Normally, at this time of year, thousands of youth and adults from all over the Jewish world gather in Poland to participate in the March of the Living (MOL) followed by a week in Israel to celebrate our rebirth. However, due to the shadow of Coronavirus this year, once again, the March will be virtual. I am honoured to be one of the educational guides of this prestigious and important program. Abraham Hirchson, one of the founders of MOL, eloquently justified the necessity of such an event for young people in the following way,
These youngsters will form a link between those who suffered and the next generation when those who survived the Holocaust will no longer be with us.
Two years ago, on the last live MOL, my Jewish MOL group from North Carolina, together with our 92 year old survivor of five camps, Hank Brodt (who has since passed away), met Theresa in the “Lomdei Mishnayot” study-house in Oświęcim/Auschwitz. Theresa was an 18-year-old Catholic German volunteer at the Jewish Centre in Oświęcim. I asked her why she was taking her gap year here of all places. She replied that it was her way of making atonement and seeking redemption for the sins of her grandparent’s generation. Her grandfather and three of his brothers had served in the SS.
She added she wanted to do her part in making sure people realised that there was a third generation of German youth that want to stress our common shared humanity and bring the light of healing into this world. We invited her to join our group on the March itself. She emotionally accepted our offer.
The March, which takes place on Yom HaShoah, is from Auschwitz I to Auschwitz II (Birkenau). It takes place in silence as the participants many clad in the distinctive blue jackets of the MOL and draped in Israeli flags, follow the footsteps of our brothers and sisters (and most of my maternal Hungarian Grandmother’s family) who just a few decades earlier marched on this path during the Shoah when Jews were forced to make the same march, from which almost non returned.
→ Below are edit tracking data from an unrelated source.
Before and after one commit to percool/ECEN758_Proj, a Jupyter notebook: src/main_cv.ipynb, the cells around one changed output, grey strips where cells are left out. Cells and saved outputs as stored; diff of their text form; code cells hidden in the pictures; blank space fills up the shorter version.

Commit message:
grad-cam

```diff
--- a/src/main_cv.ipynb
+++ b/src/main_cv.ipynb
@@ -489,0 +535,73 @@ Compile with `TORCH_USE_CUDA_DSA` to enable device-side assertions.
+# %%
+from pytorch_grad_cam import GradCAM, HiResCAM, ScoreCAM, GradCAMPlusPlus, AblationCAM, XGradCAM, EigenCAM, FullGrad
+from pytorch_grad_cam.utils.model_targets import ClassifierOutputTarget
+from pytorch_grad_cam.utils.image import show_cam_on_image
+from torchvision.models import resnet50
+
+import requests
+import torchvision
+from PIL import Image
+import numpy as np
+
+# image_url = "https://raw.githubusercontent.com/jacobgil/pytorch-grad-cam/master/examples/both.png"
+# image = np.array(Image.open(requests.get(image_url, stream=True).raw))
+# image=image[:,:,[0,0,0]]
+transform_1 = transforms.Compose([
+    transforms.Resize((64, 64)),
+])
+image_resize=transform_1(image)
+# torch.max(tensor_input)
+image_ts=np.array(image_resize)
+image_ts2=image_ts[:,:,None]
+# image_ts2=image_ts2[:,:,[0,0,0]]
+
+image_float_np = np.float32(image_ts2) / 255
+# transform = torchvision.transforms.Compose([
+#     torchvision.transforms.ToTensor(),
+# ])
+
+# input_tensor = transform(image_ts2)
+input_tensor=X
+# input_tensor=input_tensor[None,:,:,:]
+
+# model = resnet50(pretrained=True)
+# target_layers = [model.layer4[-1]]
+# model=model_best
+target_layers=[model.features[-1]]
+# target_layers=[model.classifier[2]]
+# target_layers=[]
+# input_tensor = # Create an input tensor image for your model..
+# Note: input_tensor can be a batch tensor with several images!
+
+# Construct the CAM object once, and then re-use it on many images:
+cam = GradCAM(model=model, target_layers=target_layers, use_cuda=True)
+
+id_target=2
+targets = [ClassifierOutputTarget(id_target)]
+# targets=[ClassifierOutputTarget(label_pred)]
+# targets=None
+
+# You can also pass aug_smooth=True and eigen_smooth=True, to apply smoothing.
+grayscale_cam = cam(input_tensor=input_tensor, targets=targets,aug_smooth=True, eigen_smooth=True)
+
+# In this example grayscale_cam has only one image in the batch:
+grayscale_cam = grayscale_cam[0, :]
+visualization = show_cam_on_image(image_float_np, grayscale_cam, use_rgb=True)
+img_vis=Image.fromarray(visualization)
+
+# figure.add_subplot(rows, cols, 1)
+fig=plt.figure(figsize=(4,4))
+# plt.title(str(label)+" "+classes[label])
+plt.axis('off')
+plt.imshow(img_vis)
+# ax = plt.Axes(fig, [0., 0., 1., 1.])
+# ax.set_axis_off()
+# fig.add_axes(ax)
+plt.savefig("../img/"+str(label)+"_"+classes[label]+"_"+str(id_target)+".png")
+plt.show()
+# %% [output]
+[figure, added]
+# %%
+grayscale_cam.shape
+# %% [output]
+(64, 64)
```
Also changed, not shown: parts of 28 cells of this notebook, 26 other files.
In addition to the local Poles who lines the side of the road, including some whose grandparents must have witnessed the Jewish prisoners marching on the same road, were groups of Asian Christians who had flown thousands of kilometres to be there in order to express their remorse on behalf of the Christian faith. They sang songs in Hebrew and greeted all of the participants with huge smiles and greetings of “Shalom.” We must remember what have in common and not forget that we are all made in God’s image in order that history will not repeat itself.
Throughout history teens continue to create change and inspire. Unlike our ancestors, who had to wear the “ badge of shame” – the Yellow Star, we have our homeland Israel and can celebrate our right to proudly wear the “Badge of Pride” – the blue star. This is the March of the Living and we will march again soon!
Dr. Tuvia Book is the author of “For the Sake of Zion, A Curriculum of Israel Education” (Koren, 2017). His forthcoming book, Jewish Journeys, on the Second Temple Period, will be published by Koren this year. He also is a Ministry of Tourism licensed Tour Guide, Jewish educator and a Judaica artist. www.tuviabook.com